REQUIRED ACTION: For the entries that follow, produce an exact copy with no pictures in it.

*** Opening DATA FOR REVIEW ***

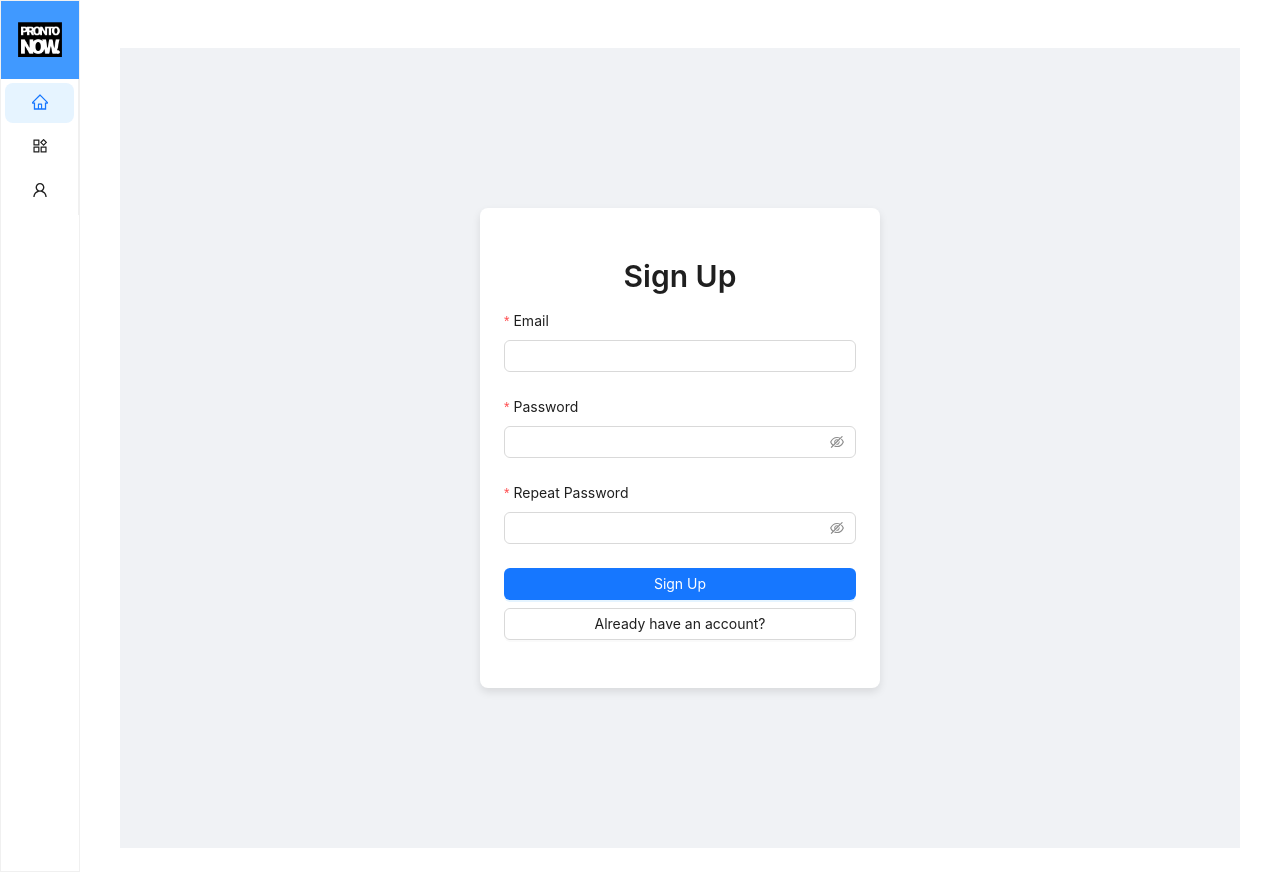
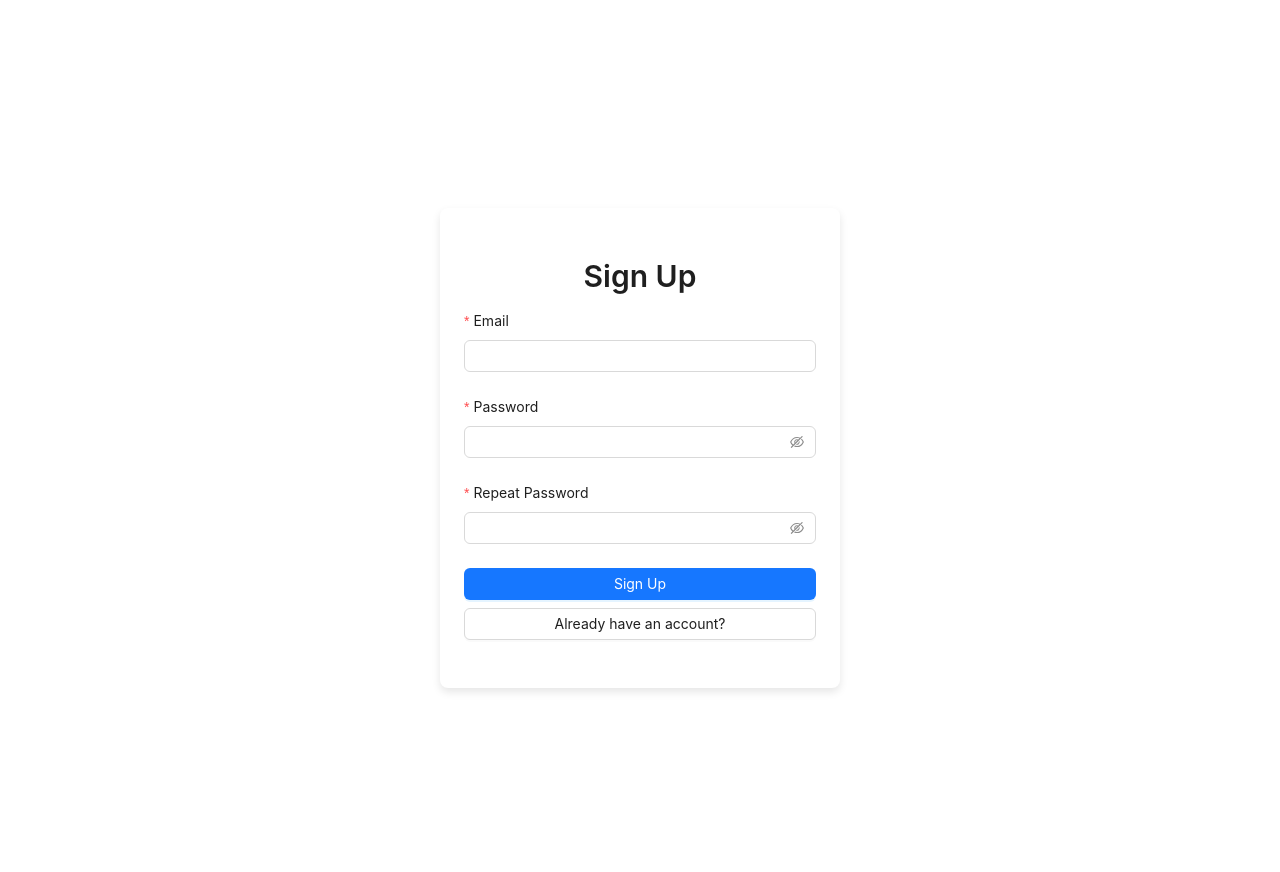
Before and after one commit to ar2653/prontonow-fe, a React (Create React App) app: page / in a window 1280 px wide. Built offline with nearby package versions, Linux system fonts and the light colour scheme.

Commit message:
Hide nav bar on sign up and login page

```diff
--- a/src/App.css
+++ b/src/App.css
@@ -1,3 +1,20 @@
 #main-layout .ant-layout {
   background: white;
 }
+
+.landing-page-form {
+  display: flex;
+  align-items: center;
+  justify-content: center;
+  min-height: 100vh;
+}
+
+
+.landing-page-card {
+  width: 100%;
+  max-width: 400px;
+  padding: 24px;
+  background-color: white;
+  border-radius: 8px;
+  box-shadow: 0 4px 8px rgba(0, 0, 0, 0.1);
+}
--- a/src/App.js
+++ b/src/App.js
@@ -1,5 +1,5 @@
 import './App.css';
-import { Routes, Route } from "react-router-dom";
+import { Routes, Route, useLocation } from "react-router-dom";
 import { Layout } from 'antd';
 import Login from './components/Login';
 import Devices from './components/Devices';
@@ -12,9 +12,14 @@ import Navbar from './components/Navbar';
 const { Content } = Layout;
 
 const App = () => {
+  const location = useLocation();
+
+  // Check if the current pathname is '/' or '/login' to hide the navbar
+  const hideNavbar = location.pathname === '/' || location.pathname === '/login';
+
   return (
     <Layout style={{ minHeight: '100vh'}} id="main-layout">
-      <Navbar />
+      {!hideNavbar && <Navbar />}
       <Layout className="site-layout" id="1234">
         <Content style={{ margin: '24px 16px 0', overflow: 'initial' }} id="1235">
           <div className="site-layout-background" style={{ padding: 24, minHeight: 360 }} id="1236">
--- a/src/components/Login.js
+++ b/src/components/Login.js
@@ -12,23 +12,10 @@ const Login = () => {
 
   return (
     <div
-      style={{
-        display: 'flex',
-        alignItems: 'center',
-        justifyContent: 'center',
-        minHeight: '100vh',
-        backgroundColor: '#f0f2f5',
-      }}
+    className='landing-page-form'
     >
       <div
-        style={{
-          width: '100%',
-          maxWidth: '400px',
-          padding: '24px',
-          backgroundColor: 'white',
-          borderRadius: '8px',
-          boxShadow: '0 4px 8px rgba(0, 0, 0, 0.1)',
-        }}
+      className='landing-page-card'
       >
         <Title level={2} style={{ textAlign: 'center' }}>Login</Title>
         <Form
--- a/src/components/Register.js
+++ b/src/components/Register.js
@@ -1,5 +1,5 @@
-import React from 'react';
-import { Form, Input, Button, Typography, Space } from 'antd';
+import React from "react";
+import { Form, Input, Button, Typography, Space } from "antd";
 
 const { Title } = Typography;
 
@@ -7,47 +7,27 @@ const Register = () => {
   const [form] = Form.useForm();
 
   const onFinish = (values) => {
-    console.log('Received values of form: ', values);
+    console.log("Received values of form: ", values);
   };
 
   return (
-    <div
-      style={{
-        display: 'flex',
-        alignItems: 'center',
-        justifyContent: 'center',
-        minHeight: '100vh',
-        backgroundColor: '#f0f2f5',
-      }}
-    >
-      <div
-        style={{
-          width: '100%',
-          maxWidth: '400px',
-          padding: '24px',
-          backgroundColor: 'white',
-          borderRadius: '8px',
-          boxShadow: '0 4px 8px rgba(0, 0, 0, 0.1)',
-        }}
-      >
-        <Title level={2} style={{ textAlign: 'center' }}>Sign Up</Title>
-        <Form
-          form={form}
-          name="register"
-          onFinish={onFinish}
-          layout="vertical"
-        >
+    <div className="landing-page-form">
+      <div className="landing-page-card">
+        <Title level={2} style={{ textAlign: "center" }}>
+          Sign Up
+        </Title>
+        <Form form={form} name="register" onFinish={onFinish} layout="vertical">
           <Form.Item
             name="email"
             label="Email"
             rules={[
               {
-                type: 'email',
-                message: 'The input is not valid E-mail!',
+                type: "email",
+                message: "The input is not valid E-mail!",
               },
               {
                 required: true,
-                message: 'Please input your E-mail!',
+                message: "Please input your E-mail!",
               },
             ]}
           >
@@ -60,7 +40,7 @@ const Register = () => {
             rules={[
               {
                 required: true,
-                message: 'Please input your password!',
+                message: "Please input your password!",
               },
             ]}
             hasFeedback
@@ -71,19 +51,21 @@ const Register = () => {
           <Form.Item
             name="confirm"
             label="Repeat Password"
-            dependencies={['password']}
+            dependencies={["password"]}
             hasFeedback
             rules={[
               {
                 required: true,
-                message: 'Please confirm your password!',
+                message: "Please confirm your password!",
               },
               ({ getFieldValue }) => ({
                 validator(_, value) {
-                  if (!value || getFieldValue('password') === value) {
+                  if (!value || getFieldValue("password") === value) {
                     return Promise.resolve();
                   }
-                  return Promise.reject(new Error('The passwords do not match!'));
+                  return Promise.reject(
+                    new Error("The passwords do not match!")
+                  );
                 },
               }),
             ]}
@@ -92,11 +74,15 @@ const Register = () => {
           </Form.Item>
 
           <Form.Item>
-            <Space direction="vertical" style={{ width: '100%' }}>
+            <Space direction="vertical" style={{ width: "100%" }}>
               <Button type="primary" htmlType="submit" block>
                 Sign Up
               </Button>
-              <Button type="default" block onClick={() => console.log('Handle login click')}>
+              <Button
+                type="default"
+                block
+                onClick={() => console.log("Handle login click")}
+              >
                 Already have an account?
               </Button>
             </Space>
```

*** Closing DATA FOR REVIEW ***

YOUR SOLUTION:
Before and after one commit to ar2653/prontonow-fe, a React (Create React App) app: page / in a window 1280 px wide. Built offline with nearby package versions, Linux system fonts and the light colour scheme.

Commit message:
Hide nav bar on sign up and login page

```diff
--- a/src/App.css
+++ b/src/App.css
@@ -1,3 +1,20 @@
 #main-layout .ant-layout {
   background: white;
 }
+
+.landing-page-form {
+  display: flex;
+  align-items: center;
+  justify-content: center;
+  min-height: 100vh;
+}
+
+
+.landing-page-card {
+  width: 100%;
+  max-width: 400px;
+  padding: 24px;
+  background-color: white;
+  border-radius: 8px;
+  box-shadow: 0 4px 8px rgba(0, 0, 0, 0.1);
+}
--- a/src/App.js
+++ b/src/App.js
@@ -1,5 +1,5 @@
 import './App.css';
-import { Routes, Route } from "react-router-dom";
+import { Routes, Route, useLocation } from "react-router-dom";
 import { Layout } from 'antd';
 import Login from './components/Login';
 import Devices from './components/Devices';
@@ -12,9 +12,14 @@ import Navbar from './components/Navbar';
 const { Content } = Layout;
 
 const App = () => {
+  const location = useLocation();
+
+  // Check if the current pathname is '/' or '/login' to hide the navbar
+  const hideNavbar = location.pathname === '/' || location.pathname === '/login';
+
   return (
     <Layout style={{ minHeight: '100vh'}} id="main-layout">
-      <Navbar />
+      {!hideNavbar && <Navbar />}
       <Layout className="site-layout" id="1234">
         <Content style={{ margin: '24px 16px 0', overflow: 'initial' }} id="1235">
           <div className="site-layout-background" style={{ padding: 24, minHeight: 360 }} id="1236">
--- a/src/components/Login.js
+++ b/src/components/Login.js
@@ -12,23 +12,10 @@ const Login = () => {
 
   return (
     <div
-      style={{
-        display: 'flex',
-        alignItems: 'center',
-        justifyContent: 'center',
-        minHeight: '100vh',
-        backgroundColor: '#f0f2f5',
-      }}
+    className='landing-page-form'
     >
       <div
-        style={{
-          width: '100%',
-          maxWidth: '400px',
-          padding: '24px',
-          backgroundColor: 'white',
-          borderRadius: '8px',
-          boxShadow: '0 4px 8px rgba(0, 0, 0, 0.1)',
-        }}
+      className='landing-page-card'
       >
         <Title level={2} style={{ textAlign: 'center' }}>Login</Title>
         <Form
--- a/src/components/Register.js
+++ b/src/components/Register.js
@@ -1,5 +1,5 @@
-import React from 'react';
-import { Form, Input, Button, Typography, Space } from 'antd';
+import React from "react";
+import { Form, Input, Button, Typography, Space } from "antd";
 
 const { Title } = Typography;
 
@@ -7,47 +7,27 @@ const Register = () => {
   const [form] = Form.useForm();
 
   const onFinish = (values) => {
-    console.log('Received values of form: ', values);
+    console.log("Received values of form: ", values);
   };
 
   return (
-    <div
-      style={{
-        display: 'flex',
-        alignItems: 'center',
-        justifyContent: 'center',
-        minHeight: '100vh',
-        backgroundColor: '#f0f2f5',
-      }}
-    >
-      <div
-        style={{
-          width: '100%',
-          maxWidth: '400px',
-          padding: '24px',
-          backgroundColor: 'white',
-          borderRadius: '8px',
-          boxShadow: '0 4px 8px rgba(0, 0, 0, 0.1)',
-        }}
-      >
-        <Title level={2} style={{ textAlign: 'center' }}>Sign Up</Title>
-        <Form
-          form={form}
-          name="register"
-          onFinish={onFinish}
-          layout="vertical"
-        >
+    <div className="landing-page-form">
+      <div className="landing-page-card">
+        <Title level={2} style={{ textAlign: "center" }}>
+          Sign Up
+        </Title>
+        <Form form={form} name="register" onFinish={onFinish} layout="vertical">
           <Form.Item
             name="email"
             label="Email"
             rules={[
               {
-                type: 'email',
-                message: 'The input is not valid E-mail!',
+                type: "email",
+                message: "The input is not valid E-mail!",
               },
               {
                 required: true,
-                message: 'Please input your E-mail!',
+                message: "Please input your E-mail!",
               },
             ]}
           >
@@ -60,7 +40,7 @@ const Register = () => {
             rules={[
               {
                 required: true,
-                message: 'Please input your password!',
+                message: "Please input your password!",
               },
             ]}
             hasFeedback
@@ -71,19 +51,21 @@ const Register = () => {
           <Form.Item
             name="confirm"
             label="Repeat Password"
-            dependencies={['password']}
+            dependencies={["password"]}
             hasFeedback
             rules={[
               {
                 required: true,
-                message: 'Please confirm your password!',
+                message: "Please confirm your password!",
               },
               ({ getFieldValue }) => ({
                 validator(_, value) {
-                  if (!value || getFieldValue('password') === value) {
+                  if (!value || getFieldValue("password") === value) {
                     return Promise.resolve();
                   }
-                  return Promise.reject(new Error('The passwords do not match!'));
+                  return Promise.reject(
+                    new Error("The passwords do not match!")
+                  );
                 },
               }),
             ]}
@@ -92,11 +74,15 @@ const Register = () => {
           </Form.Item>
 
           <Form.Item>
-            <Space direction="vertical" style={{ width: '100%' }}>
+            <Space direction="vertical" style={{ width: "100%" }}>
               <Button type="primary" htmlType="submit" block>
                 Sign Up
               </Button>
-              <Button type="default" block onClick={() => console.log('Handle login click')}>
+              <Button
+                type="default"
+                block
+                onClick={() => console.log("Handle login click")}
+              >
                 Already have an account?
               </Button>
             </Space>
```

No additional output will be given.